● **PROBLEM REQUIREMENTS**: No pictures should appear in the copy; otherwise retype the entries exactly.
START INPUT RECORDS
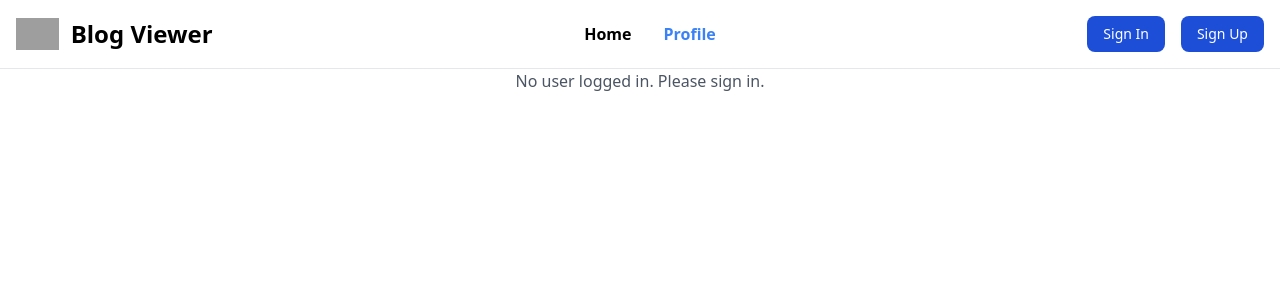
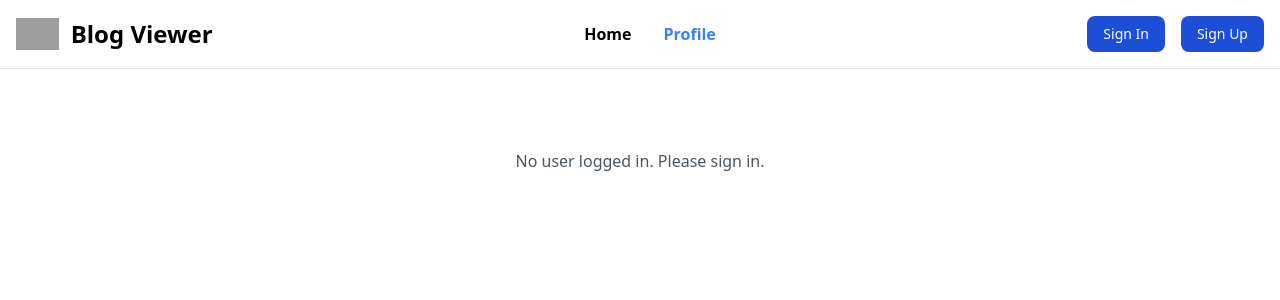
Before and after one commit to RaiyanJiyon/nextjs-blog-viewer, a Next.js app: page /profile in a window 1280 px wide. Shown: the top 300 px of the page. Built offline with nearby package versions, Linux system fonts and the light colour scheme; no server answers; grey boxes are pictures that could not be loaded.

Commit message:
Added Sign Out functionality inside Navbar

```diff
--- a/src/app/profile/page.jsx
+++ b/src/app/profile/page.jsx
@@ -23,7 +23,7 @@
 
     if (!user) {
         return (
-            <div className="text-center text-gray-600">
+            <div className="text-center text-gray-600 my-20">
                 <p>No user logged in. Please sign in.</p>
             </div>
         );
--- a/src/components/Navbar.jsx
+++ b/src/components/Navbar.jsx
@@ -3,7 +3,7 @@
 import { usePathname } from 'next/navigation';
 import React from 'react';
 import { RegisterLink, LoginLink, LogoutLink } from "@kinde-oss/kinde-auth-nextjs/components";
-// import { getKindeServerSession } from '@kinde-oss/kinde-auth-nextjs/server';
+import { useKindeAuth } from '@kinde-oss/kinde-auth-nextjs';
 
 const Navbar = () => {
     const pathname = usePathname();
@@ -11,6 +11,8 @@
         { name: 'Home', path: '/' },
         { name: 'Profile', path: '/profile' }
     ];
+
+    const { user } = useKindeAuth();
 
     return (
         <nav className="bg-white dark:bg-gray-900 w-full z-20 top-0 start-0 border-b border-gray-200 dark:border-gray-600">
@@ -20,12 +22,22 @@
                     <span className="self-center text-2xl font-semibold whitespace-nowrap dark:text-white">Blog Viewer</span>
                 </Link>
                 <div className="flex md:order-2 space-x-3 md:space-x-0 rtl:space-x-reverse">
+                    {
+                        user ?
+                            <LogoutLink postLoginRedirectURL='/profile'>
+                                <button type="button" className="text-white bg-blue-700 hover:bg-blue-800 focus:ring-4 focus:outline-none focus:ring-blue-300 font-medium rounded-lg text-sm px-4 py-2 text-center dark:bg-blue-600 dark:hover:bg-blue-700 dark:focus:ring-blue-800">Sign Out</button>
+                            </LogoutLink>
+                            :
+                            <div>
                                 <LoginLink postLoginRedirectURL='/profile'>
                                     <button type="button" className="text-white bg-blue-700 hover:bg-blue-800 focus:ring-4 focus:outline-none focus:ring-blue-300 font-medium rounded-lg text-sm px-4 py-2 text-center dark:bg-blue-600 dark:hover:bg-blue-700 dark:focus:ring-blue-800 mr-4">Sign In</button>
                                 </LoginLink>
                                 <RegisterLink postLoginRedirectURL='/profile'>
                                     <button type="button" className="text-white bg-blue-700 hover:bg-blue-800 focus:ring-4 focus:outline-none focus:ring-blue-300 font-medium rounded-lg text-sm px-4 py-2 text-center dark:bg-blue-600 dark:hover:bg-blue-700 dark:focus:ring-blue-800">Sign Up</button>
                                 </RegisterLink>
+                            </div>
+                    }
+
                     <button data-collapse-toggle="navbar-sticky" type="button" className="inline-flex items-center p-2 w-10 h-10 justify-center text-sm text-gray-500 rounded-lg md:hidden hover:bg-gray-100 focus:outline-none focus:ring-2 focus:ring-gray-200 dark:text-gray-400 dark:hover:bg-gray-700 dark:focus:ring-gray-600" aria-controls="navbar-sticky" aria-expanded="false">
                         <span className="sr-only">Open main menu</span>
                         <svg className="w-5 h-5" aria-hidden="true" xmlns="http://www.w3.org/2000/svg" fill="none" viewBox="0 0 17 14">
```
Lines whose indentation alone changed are shown as unchanged.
END INPUT RECORDS
● **RESPONSE TO THIS EXERCISE**:
Before and after one commit to RaiyanJiyon/nextjs-blog-viewer, a Next.js app: page /profile in a window 1280 px wide. Shown: the top 300 px of the page. Built offline with nearby package versions, Linux system fonts and the light colour scheme; no server answers; grey boxes are pictures that could not be loaded.

Commit message:
Added Sign Out functionality inside Navbar

```diff
--- a/src/app/profile/page.jsx
+++ b/src/app/profile/page.jsx
@@ -23,7 +23,7 @@
 
     if (!user) {
         return (
-            <div className="text-center text-gray-600">
+            <div className="text-center text-gray-600 my-20">
                 <p>No user logged in. Please sign in.</p>
             </div>
         );
--- a/src/components/Navbar.jsx
+++ b/src/components/Navbar.jsx
@@ -3,7 +3,7 @@
 import { usePathname } from 'next/navigation';
 import React from 'react';
 import { RegisterLink, LoginLink, LogoutLink } from "@kinde-oss/kinde-auth-nextjs/components";
-// import { getKindeServerSession } from '@kinde-oss/kinde-auth-nextjs/server';
+import { useKindeAuth } from '@kinde-oss/kinde-auth-nextjs';
 
 const Navbar = () => {
     const pathname = usePathname();
@@ -11,6 +11,8 @@
         { name: 'Home', path: '/' },
         { name: 'Profile', path: '/profile' }
     ];
+
+    const { user } = useKindeAuth();
 
     return (
         <nav className="bg-white dark:bg-gray-900 w-full z-20 top-0 start-0 border-b border-gray-200 dark:border-gray-600">
@@ -20,12 +22,22 @@
                     <span className="self-center text-2xl font-semibold whitespace-nowrap dark:text-white">Blog Viewer</span>
                 </Link>
                 <div className="flex md:order-2 space-x-3 md:space-x-0 rtl:space-x-reverse">
+                    {
+                        user ?
+                            <LogoutLink postLoginRedirectURL='/profile'>
+                                <button type="button" className="text-white bg-blue-700 hover:bg-blue-800 focus:ring-4 focus:outline-none focus:ring-blue-300 font-medium rounded-lg text-sm px-4 py-2 text-center dark:bg-blue-600 dark:hover:bg-blue-700 dark:focus:ring-blue-800">Sign Out</button>
+                            </LogoutLink>
+                            :
+                            <div>
                                 <LoginLink postLoginRedirectURL='/profile'>
                                     <button type="button" className="text-white bg-blue-700 hover:bg-blue-800 focus:ring-4 focus:outline-none focus:ring-blue-300 font-medium rounded-lg text-sm px-4 py-2 text-center dark:bg-blue-600 dark:hover:bg-blue-700 dark:focus:ring-blue-800 mr-4">Sign In</button>
                                 </LoginLink>
                                 <RegisterLink postLoginRedirectURL='/profile'>
                                     <button type="button" className="text-white bg-blue-700 hover:bg-blue-800 focus:ring-4 focus:outline-none focus:ring-blue-300 font-medium rounded-lg text-sm px-4 py-2 text-center dark:bg-blue-600 dark:hover:bg-blue-700 dark:focus:ring-blue-800">Sign Up</button>
                                 </RegisterLink>
+                            </div>
+                    }
+
                     <button data-collapse-toggle="navbar-sticky" type="button" className="inline-flex items-center p-2 w-10 h-10 justify-center text-sm text-gray-500 rounded-lg md:hidden hover:bg-gray-100 focus:outline-none focus:ring-2 focus:ring-gray-200 dark:text-gray-400 dark:hover:bg-gray-700 dark:focus:ring-gray-600" aria-controls="navbar-sticky" aria-expanded="false">
                         <span className="sr-only">Open main menu</span>
                         <svg className="w-5 h-5" aria-hidden="true" xmlns="http://www.w3.org/2000/svg" fill="none" viewBox="0 0 17 14">
```
Lines whose indentation alone changed are shown as unchanged.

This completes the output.